Geo.5 Solid Geometry

Lesson 1

  • I can draw the two-dimensional shape that creates a particular three-dimensional solid when rotated using a given axis.
  • I can identify the three-dimensional solid created by rotating a two-dimensional figure using a linear axis.

Lesson 2

  • I can identify the three-dimensional shape that generates a set of cross sections.
  • I can visualize and draw multiple cross sections of a three-dimensional figure.

Lesson 3

  • I know that a pyramid’s cross sections are dilations of its base with scale factors ranging from 0 to 1.

Lesson 4

  • I know that when figures are dilated by a scale factor of $k$, their areas are multiplied by $k^2$.

Lesson 5

  • I can use square root graphs and do calculations to interpret the relationships between scale factors and areas.

Lesson 6

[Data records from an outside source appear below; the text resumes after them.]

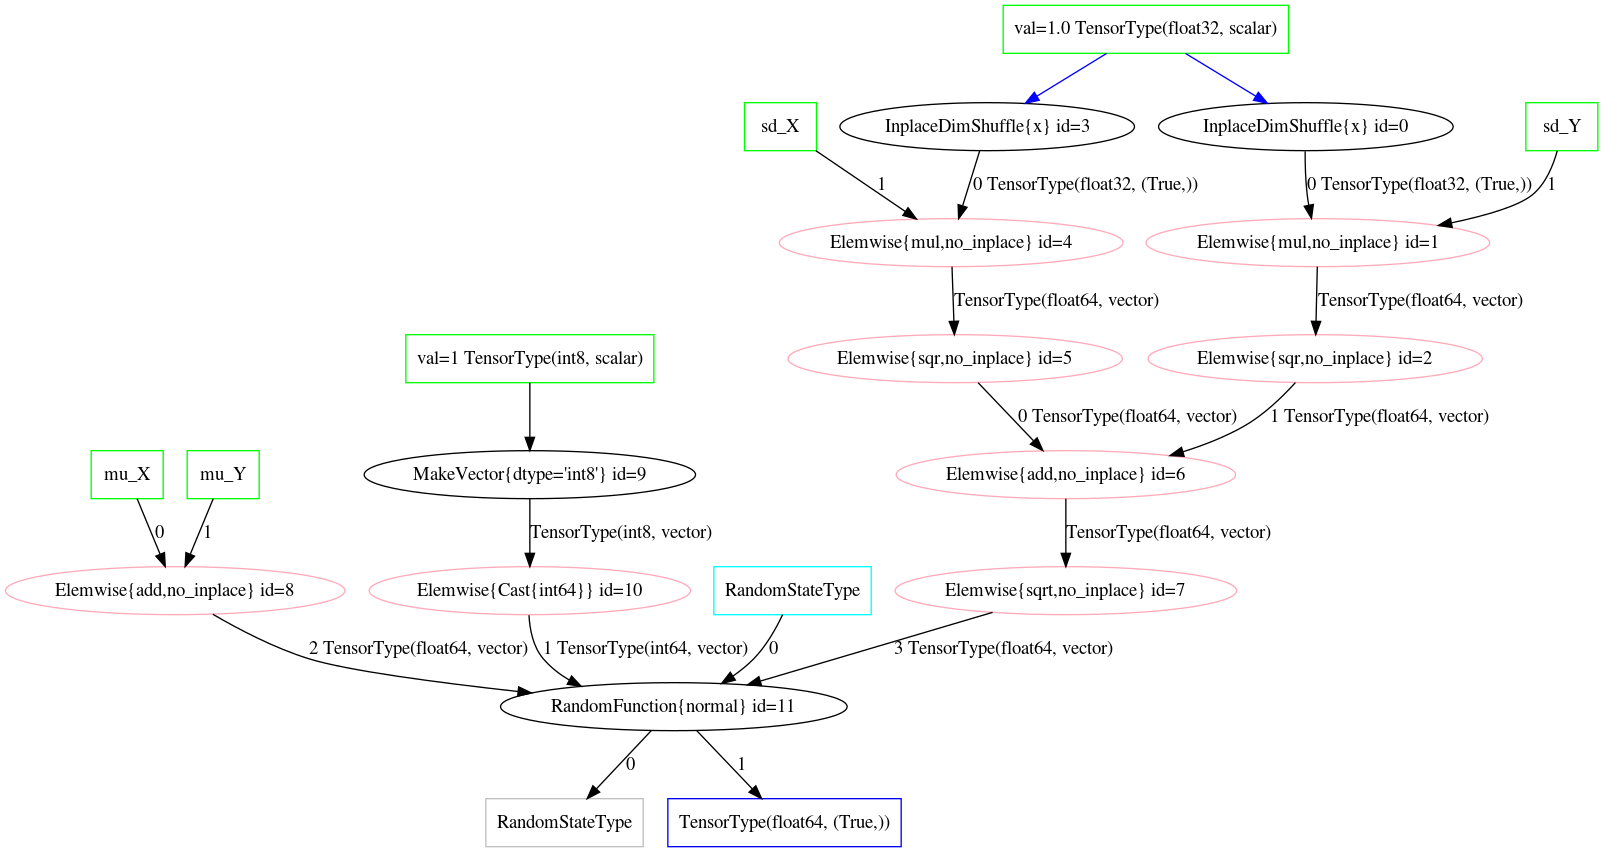
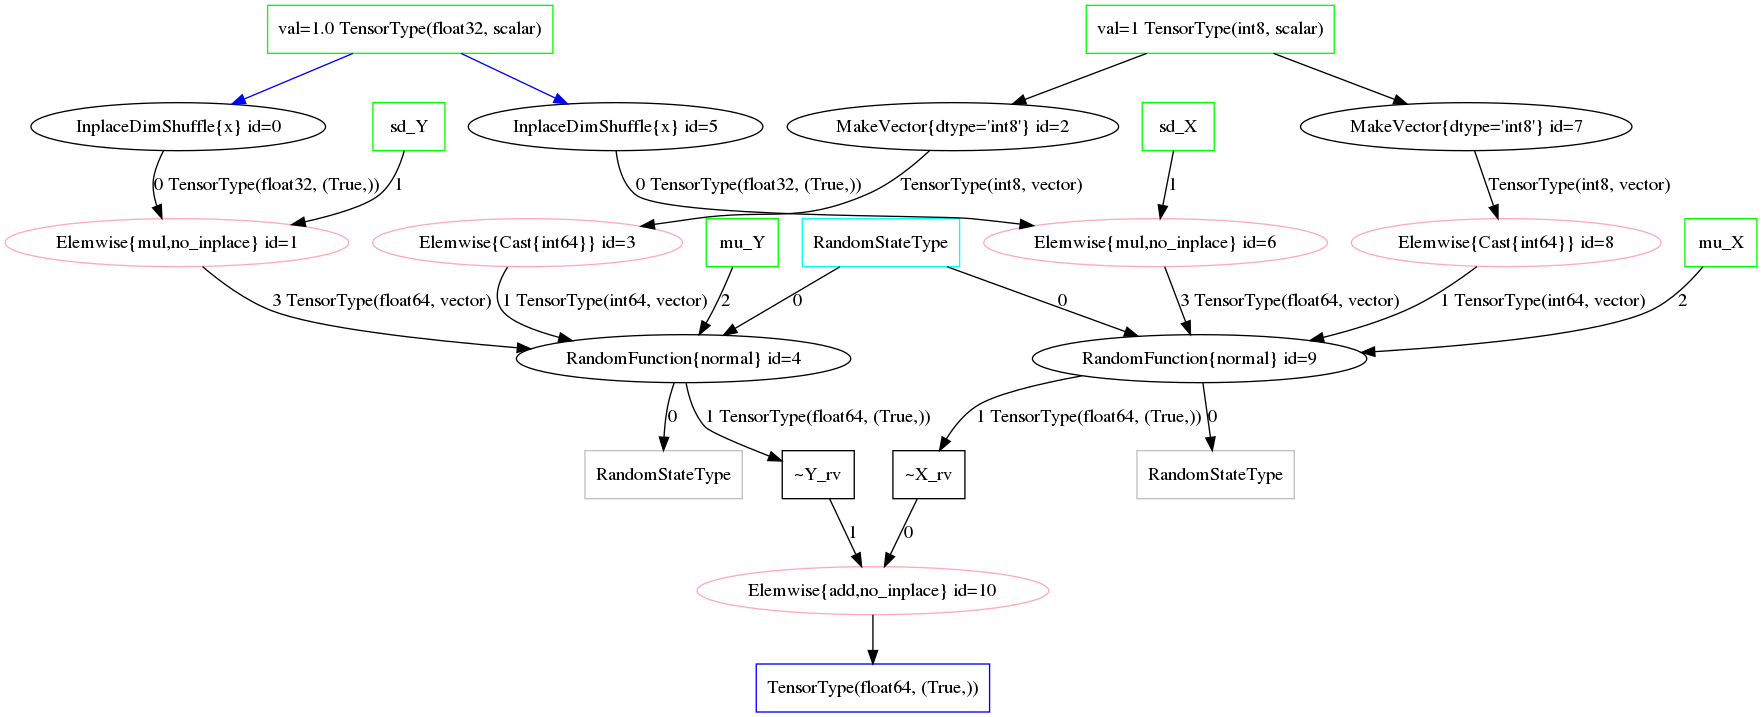
Generate Pelican site

diff --git a/symbolic-math-in-pymc3.html b/symbolic-math-in-pymc3.html
@@ -263,6 +263,9 @@ code span.wa { color: #60a0b0; font-weight: bold; font-style: italic; } /* Warni
 <a class="sourceLine" id="cb2-14" title="14">    Z_rv <span class="op">=</span> X_rv <span class="op">+</span> Y_rv</a></code></pre></div>
 <p>The Python objects representing terms in <span class="math inline">\(\eqref{eq:norm_conv_model}\)</span> are <code>X_rv</code>, <code>Y_rv</code>, and <code>Z_rv</code> in <a href="#pymc3_model">pymc3_model</a>. Those terms together form a Theano graph for the entirety of <span class="math inline">\(\eqref{eq:norm_conv_model}\)</span>.</p>
 <p>Other aspects of the model are implicitly stored in the <a href="https://docs.python.org/3.6/reference/compound_stmts.html#with">Python context object</a> <code>conv_model</code>. For example, the context object tracks the model’s log likelihood function when some variables are designated as “observed”–i.e. associated with sample data. In this example, we haven’t specified an observed variable, so the context object won’t be immediately useful.</p>
+<div class="remark" data-markdown="" data-env-number="1">
+<p>In what follows, we’ll briefly introduce the internal aspects of PyMC3 that are immediately relevant for the topics addressed here; otherwise, see <a href="https://docs.pymc.io/developer_guide.html">the PyMC3 developer’s guide</a> for an explanation of its design and internal workings.</p>
+</div>
 <p>The terms <code>X_rv</code>, <code>Y_rv</code> are derived from both a PyMC3 <a href="https://github.com/pymc-devs/pymc3/blob/v3.3/pymc3/model.py#L151"><code>Factor</code></a> class and the standard Theano <code>TensorVariable</code>, as illustrated in the output of <a href="#pymc3_mro">pymc3_mro</a>. However, the convolution term <code>Z_rv</code> is not a PyMC3 random variable; in other words, it does <strong>not</strong> implement the PyMC3 <code>Factor</code> class, but it <strong>is</strong> a Theano <code>TensorVariable</code>.</p>
 <div class="sourceCode" id="cb3"><pre class="sourceCode python"><code class="sourceCode python"><a class="sourceLine" id="cb3-1" title="1">pprint({<span class="st">&#39;Y_rv&#39;</span>: <span class="bu">type</span>(Y_rv).mro()})</a>
 <a class="sourceLine" id="cb3-2" title="2">pprint({<span class="st">&#39;Z_rv&#39;</span>: <span class="bu">type</span>(Z_rv).mro()})</a></code></pre></div>
@@ -295,21 +298,22 @@ code span.wa { color: #60a0b0; font-weight: bold; font-style: italic; } /* Warni
 </section>
 <section id="random-variables-in-graphs" class="level1">
 <h1>Random Variables in Graphs</h1>
-<p>The Theano graph representing <span class="math inline">\(\eqref{eq:norm_conv_model}\)</span> consists of linear/tensor algebra operations–under the interface of <code>theano.gof.op.Op</code>–on <code>TensorVariable</code>s. For our example in <a href="#pymc3_model">pymc3_model</a>, a textual representation is given in <a href="#Z_rv_debugprint">Z_rv_debugprint</a> and a graphical form in <a href="#fig:norm_sum_graph">fig:norm_sum_graph</a>. Likewise, <a href="#Z_rv_debugprint">Z_rv_debugprint</a> provides a more mathematical-expression-friendly output.</p>
+<p>The Theano graph representing <span class="math inline">\(\eqref{eq:norm_conv_model}\)</span> consists of linear/tensor algebra operations–under the interface of <code>theano.gof.op.Op</code>–on <code>TensorVariable</code>s. For our example in <a href="#pymc3_model">pymc3_model</a>, a textual representation is given in <a href="#Z_rv_debugprint">Z_rv_debugprint</a> and a graphical form in <a href="#fig:norm_sum_graph">fig:norm_sum_graph</a>.</p>
 <div class="sourceCode" id="cb7"><pre class="sourceCode python"><code class="sourceCode python"><a class="sourceLine" id="cb7-1" title="1">tt.printing.debugprint(Z_rv)</a></code></pre></div>
-<div class="sourceCode" id="cb8"><pre class="sourceCode python"><code class="sourceCode python"><a class="sourceLine" id="cb8-1" title="1">Elemwise{add,no_inplace} [<span class="bu">id</span> A] <span class="st">&#39;&#39;</span></a>
-<a class="sourceLine" id="cb8-2" title="2"> <span class="op">|</span>X_rv [<span class="bu">id</span> B]</a>
-<a class="sourceLine" id="cb8-3" title="3"> <span class="op">|</span>Y_rv [<span class="bu">id</span> C]</a>
-<a class="sourceLine" id="cb8-4" title="4"></a></code></pre></div>
+<pre class="text"><code>Elemwise{add,no_inplace} [id A] &#39;&#39;
+ |X_rv [id B]
+ |Y_rv [id C]
+
+</code></pre>
 <figure id="fig:norm_sum_graph">
 <img src="https://brandonwillard.github.io/figures/Z_rv.png" alt="Graph of Z_rv for the PyMC3 model in 2. " />
 <figcaption>
 Graph of <code>Z_rv</code> for the PyMC3 model in <a href="#org7c56540">2</a>.
 </figcaption>
 </figure>
-<p>At present, PyMC3 (version 3.3) does not make very consistent use of Theano’s graph objects. For instance, notice how the dependent parameters <code>mu_X</code> and <code>sd_X</code> are not present in the model’s graph (e.g. <a href="#fig:norm_sum_graph">fig:norm_sum_graph</a>). We know that <code>X_rv</code> and <code>Y_rv</code> are PyMC3 random variables, but what we’re seeing in the graph is only their representations as sampled values–in the form of Theano tensor variables. In other words, where <span class="math inline">\(X\)</span> and <span class="math inline">\(Y\)</span> symbolize random variables and <span class="math inline">\(x \sim X\)</span>, <span class="math inline">\(y \sim Y\)</span> samples, we’re working with a graph expressing only <span class="math inline">\(z = x + y\)</span>.</p>
-<p>What we really need for higher-level work is a graph for <span class="math inline">\(Z = X + Y\)</span> that includes every term involved. This is true for graphs representing a model’s measure <strong>and</strong> its sampled values. The former is essentially covered by the log-likelihood graphs we can already produce using the model objects; it’s the latter that we’re building toward, since it enables the application of numerous techniques in statistics and probability theory.</p>
-<p>One way to produce graphs that represent the full probabilistic model is to formalize the notion of random variable in Theano. Basically, if we want to include the relationships between distribution parameters and sampled variables, we need an <code>Op</code> that represents random variables and/or the act of sampling. <code>theano.tensor.raw_random.RandomFunction</code> does exactly this; although it represents the concept of a sampling action and not exactly a random measure.</p>
+<p>At present, PyMC3 (version <code>print(pm.__version__)</code> 3.3) does not make very consistent use of Theano’s graph objects. For instance, notice how the dependent parameters <code>mu_X</code> and <code>sd_X</code> are not present in the model’s graph (e.g. <a href="#fig:norm_sum_graph">fig:norm_sum_graph</a>). We know that <code>X_rv</code> and <code>Y_rv</code> are PyMC3 random variables, but what we see in the graph is only their representations as sampled scalar/vector/matrix/tensor values. In other words, where <span class="math inline">\(X\)</span>, <span class="math inline">\(Y\)</span> symbolize random variables and <span class="math inline">\(x \sim X\)</span>, <span class="math inline">\(y \sim Y\)</span> their samples, we have a graph expressing only <span class="math inline">\(z = x + y\)</span>.</p>
+<p>What we need for higher-level work is a graph of <span class="math inline">\(Z = X + Y\)</span> that includes every term involved. This is true for graphs representing a model’s measure/log-likelihood <strong>and</strong> its sampled values. The former is essentially covered by the log-likelihood graphs we can already produce using the PyMC3 model objects. It’s the latter that we’ll establish here, since it sets the stage for applications of numerous techniques in statistics and probability theory.</p>
+<p>One way to produce graphs that represent the full probabilistic model is to formalize the notion of random variables using the Theano API. Basically, if we want to include the relationships between distribution parameters and sampled variables, <strong>we need an <code>Op</code> that represents random variables and/or the act of sampling</strong>. <code>theano.tensor.raw_random.RandomFunction</code> does exactly this; although it represents the concept of a sampling action and not exactly a random measure.</p>
 <p>Nonetheless, using <code>RandomFunction</code>, we can replace nodes corresponding to PyMC3 random variables with newly constructed <code>Op</code> nodes.</p>
 <div class="example" data-markdown="" data-env-number="1">
 <p>We can produce the types of graphs described above through conversion of existing PyMC3 models.</p>
@@ -465,8 +469,7 @@ Graph of <code>Z_rv</code> for the PyMC3 model in <a href="#org7c56540">2</a>.
 <a class="sourceLine" id="cb13-77" title="77">    <span class="cf">return</span> fgraph_</a></code></pre></div>
 <div class="sourceCode" id="cb14"><pre class="sourceCode python"><code class="sourceCode python"><a class="sourceLine" id="cb14-1" title="1">Z_fgraph_rv_tt <span class="op">=</span> create_theano_rvs(Z_fgraph_tt)</a>
 <a class="sourceLine" id="cb14-2" title="2"></a>
-<a class="sourceLine" id="cb14-3" title="3">tt.printing.debugprint(Z_fgraph_rv_tt)</a>
-<a class="sourceLine" id="cb14-4" title="4"><span class="co"># pprint(tt.pprint(Z_fgraph_rv_tt.outputs[0]))</span></a></code></pre></div>
+<a class="sourceLine" id="cb14-3" title="3">tt.printing.debugprint(Z_fgraph_rv_tt)</a></code></pre></div>
 <pre class="text"><code>Elemwise{add,no_inplace} [id A] &#39;&#39;   10
  |RandomFunction{normal}.1 [id B] &#39;~X_rv&#39;   9
  | |&lt;RandomStateType&gt; [id C]
@@ -491,14 +494,14 @@ Graph of <code>Z_rv</code> for the PyMC3 model in <a href="#org7c56540">2</a>.
 
 </code></pre>
 <figure id="fig:random_op_mapping_exa_graph">
-<img src="https://brandonwillard.github.io/figures/Z_fgraph_rv_tt.png" alt="Graph of the log likelihood function for Z_fgraph_rv_tt. " />
+<img src="https://brandonwillard.github.io/figures/Z_fgraph_rv_tt.png" alt="Graph of Z = X + Y using an Op to represent sampling/a random variable. " />
 <figcaption>
-Graph of the log likelihood function for <code>Z_fgraph_rv_tt</code>.
+Graph of <span class="math inline">\(Z = X + Y\)</span> using an <code>Op</code> to represent sampling/a random variable.
 </figcaption>
 </figure>
 </div>
 <p>Illustrations of the transformed graphs given in <a href="#random_op_mapping_exa">random_op_mapping_exa</a> and <a href="#fig:random_op_mapping_exa_graph">fig:random_op_mapping_exa_graph</a> show the full extent of our simple example model and provide a context in which to perform higher-level manipulations.</p>
-<p>With a graph representing the relevant terms and relationships, we can start implementing the convolution simplification/transformation/optimization. For instance, as shown in <a href="#rv_find_nodes">rv_find_nodes</a>, we can now easily query random function/variable nodes in a graph.</p>
+<p>With a graph representing the relevant terms and relationships, we can implement the convolution simplification/transformation/optimization. For instance, as shown in <a href="#rv_find_nodes">rv_find_nodes</a>, we can now easily query random function/variable nodes in a graph.</p>
 <div class="sourceCode" id="cb16"><pre class="sourceCode python"><code class="sourceCode python"><a class="sourceLine" id="cb16-1" title="1"><span class="co"># Using a `FunctionGraph` &quot;feature&quot;</span></a>
 <a class="sourceLine" id="cb16-2" title="2">Z_fgraph_rv_tt.attach_feature(NodeFinder())</a>
 <a class="sourceLine" id="cb16-3" title="3"></a>
@@ -520,23 +523,23 @@ Graph of the log likelihood function for <code>Z_fgraph_rv_tt</code>.
  |Elemwise{Cast{int64}} [id C] &#39;&#39;
  | |MakeVector{dtype=&#39;int8&#39;} [id D] &#39;&#39;
  |   |TensorConstant{1} [id E]
- |mu_Y [id F]
+ |mu_X [id F]
  |Elemwise{mul,no_inplace} [id G] &#39;&#39;
    |InplaceDimShuffle{x} [id H] &#39;&#39;
    | |TensorConstant{1.0} [id I]
-   |sd_Y [id J]
-RandomFunction{normal}.1 [id A] &#39;~Y_rv&#39;
+   |sd_X [id J]
+RandomFunction{normal}.1 [id A] &#39;~X_rv&#39;
 RandomFunction{normal}.0 [id K] &#39;&#39;
  |&lt;RandomStateType&gt; [id B]
  |Elemwise{Cast{int64}} [id L] &#39;&#39;
  | |MakeVector{dtype=&#39;int8&#39;} [id M] &#39;&#39;
  |   |TensorConstant{1} [id E]
- |mu_X [id N]
+ |mu_Y [id N]
  |Elemwise{mul,no_inplace} [id O] &#39;&#39;
    |InplaceDimShuffle{x} [id P] &#39;&#39;
    | |TensorConstant{1.0} [id I]
-   |sd_X [id Q]
-RandomFunction{normal}.1 [id K] &#39;~X_rv&#39;
+   |sd_Y [id Q]
+RandomFunction{normal}.1 [id K] &#39;~Y_rv&#39;
 
 </code></pre>
 </section>
@@ -627,7 +630,7 @@ std. dev.: [1.11803399]
 
 </code></pre>
 <figure id="fig:norm_sum_merge_graph">
-<img src="https://brandonwillard.github.io/figures/Z_fgraph_rv_tt.png" alt="Graph of merged normal variables. " />
+<img src="https://brandonwillard.github.io/figures/Z_fgraph_opt_tt.png" alt="Graph of merged normal variables. " />
 <figcaption>
 Graph of merged normal variables.
 </figcaption>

  • I know that when a solid is dilated by a scale factor of $k$, its surface area is multiplied by $k^2$ and its volume is multiplied by $k^3$.

Lesson 7

  • I can create and describe graphs that show relationships between volumes and scale factors.
  • I can work backwards from a volume or surface area scaling to find a scale factor.

Lesson 8

  • I can calculate scale factors for lengths, surface areas, and volumes if I’m given any 1 of the 3 factors.

Lesson 9

  • I can calculate volumes of solids that are composed of cylinders.
  • I can explain how finding the volume of a prism relates to finding the volume of a cylinder.

Lesson 10

  • I know that if two solids have equal-area cross sections at all heights, they have the same volumes.

Lesson 11

  • I can calculate volumes of right and oblique prisms and cylinders and figures composed of prisms and cylinders.

Lesson 12

  • I can explain the relationships between pyramids, cones, prisms, and cylinders.

Lesson 13

  • I can explain why the volume formula for pyramids and cones is $V=\frac13Bh$.

Lesson 14

  • I can calculate volumes of pyramids and cones.
  • I can work backward from a given volume to find possible dimensions of a pyramid or cone.

Lesson 15

  • I can use the Pythagorean Theorem and trigonometry to help calculate volumes of prisms, cylinders, cones, and pyramids, including solids of rotation.

Lesson 16

  • I can use surface area and volume relationships to solve problems.

Lesson 17

  • I can solve problems involving density and volume.
  • I know that the density of an object is the ratio between its mass and its volume.

Lesson 18

  • I can use cube root and square root graphs to solve geometric problems.